Book Image

Malware Analysis Techniques

By : Dylan Barker
Book Image

Malware Analysis Techniques

By: Dylan Barker

Overview of this book

Malicious software poses a threat to every enterprise globally. Its growth is costing businesses millions of dollars due to currency theft as a result of ransomware and lost productivity. With this book, you'll learn how to quickly triage, identify, attribute, and remediate threats using proven analysis techniques. Malware Analysis Techniques begins with an overview of the nature of malware, the current threat landscape, and its impact on businesses. Once you've covered the basics of malware, you'll move on to discover more about the technical nature of malicious software, including static characteristics and dynamic attack methods within the MITRE ATT&CK framework. You'll also find out how to perform practical malware analysis by applying all that you've learned to attribute the malware to a specific threat and weaponize the adversary's indicators of compromise (IOCs) and methodology against them to prevent them from attacking. Finally, you'll get to grips with common tooling utilized by professional malware analysts and understand the basics of reverse engineering with the NSA's Ghidra platform. By the end of this malware analysis book, you’ll be able to perform in-depth static and dynamic analysis and automate key tasks for improved defense against attacks.
Table of Contents (17 chapters)
Section 1: Basic Techniques
Section 2: Debugging and Anti-Analysis – Going Deep
Section 3: Reporting and Weaponizing Your Findings
Section 4: Challenge Solutions

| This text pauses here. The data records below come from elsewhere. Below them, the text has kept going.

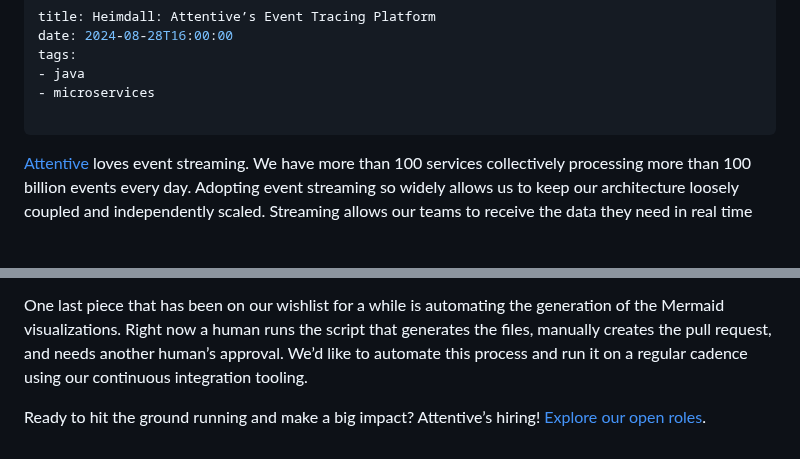
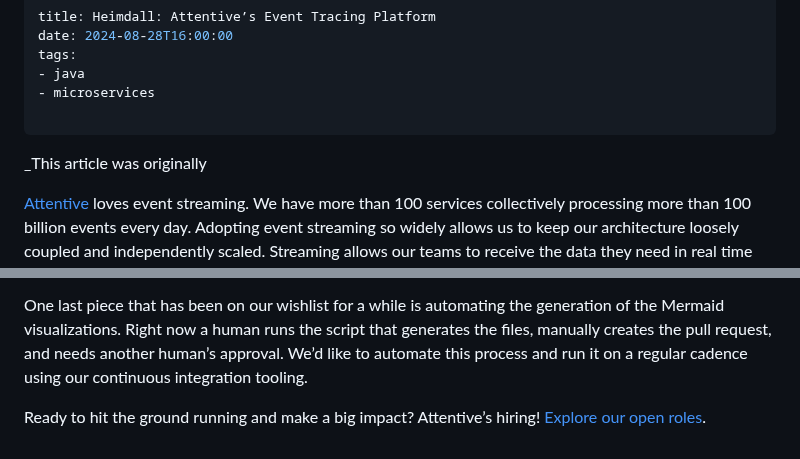
Before and after one commit to emmercm/www, a Markdown page: src/blog/_heimdall.md, 2 parts joined by grey strips. Rendered like a GitHub page; blank space fills up the shorter version.

Commit message:
src/blog/_heimdall.md updated from https://stackedit.io/

```diff
--- a/src/blog/_heimdall.md
+++ b/src/blog/_heimdall.md
@@ -7,6 +7,8 @@ tags:
 - microservices
 
 ---
+
+_This article was originally
 
 [Attentive](https://www.attentive.com/careers?utm_source=website&utm_medium=tech-blog) loves event streaming. We have more than 100 services collectively processing more than 100 billion events every day. Adopting event streaming so widely allows us to keep our architecture loosely coupled and independently scaled. Streaming allows our teams to receive the data they need in real time with minimal effort or impact on the rest of our system.
 
@@ -158,5 +179,5 @@ One last piece that has been on our wishlist for a while is automating the gener
 
 Ready to hit the ground running and make a big impact? Attentive’s hiring! [Explore our open roles](https://www.attentive.com/careers?utm_source=website&utm_medium=tech-blog).
 <!--stackedit_data:
-eyJoaXN0b3J5IjpbMTUxNjE1Njk2NywtNDk3NjU0OTE0XX0=
+eyJoaXN0b3J5IjpbODk3OTg1NzAsLTQ5NzY1NDkxNF19
 -->
```
Also changed, not shown: other parts of src/blog/_heimdall.md (+20 -1 lines).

Chapter 7 – Advanced Dynamic Analysis Part 2 – Refusing to Take the Blue Pill

Here, we discussed some more advanced topics revolving around Windows API functionality and manually unpacking malware. In the challenges in this section, you were tasked with answering a series of questions about a likely packed executable:

  1. Yes – the sample is packed. Based on your research, you should find that it is packed with a packer called MPress.
  2. The SHA256 of the unpacked sample is a23ef053cccf6a35fda9adc5f1702 ba99a7be695107d3ba5d1ea8c9c258299e4.
  3. The only imported functions in the packed sample are as follows:











    Comparing this list to the list of imports once the sample is unpacked shows quite a difference!

  4. The sample has several functions that could ostensibly be used for analysis avoidance, but the easiest to spot is Sleep()! This could be utilized to evade automated...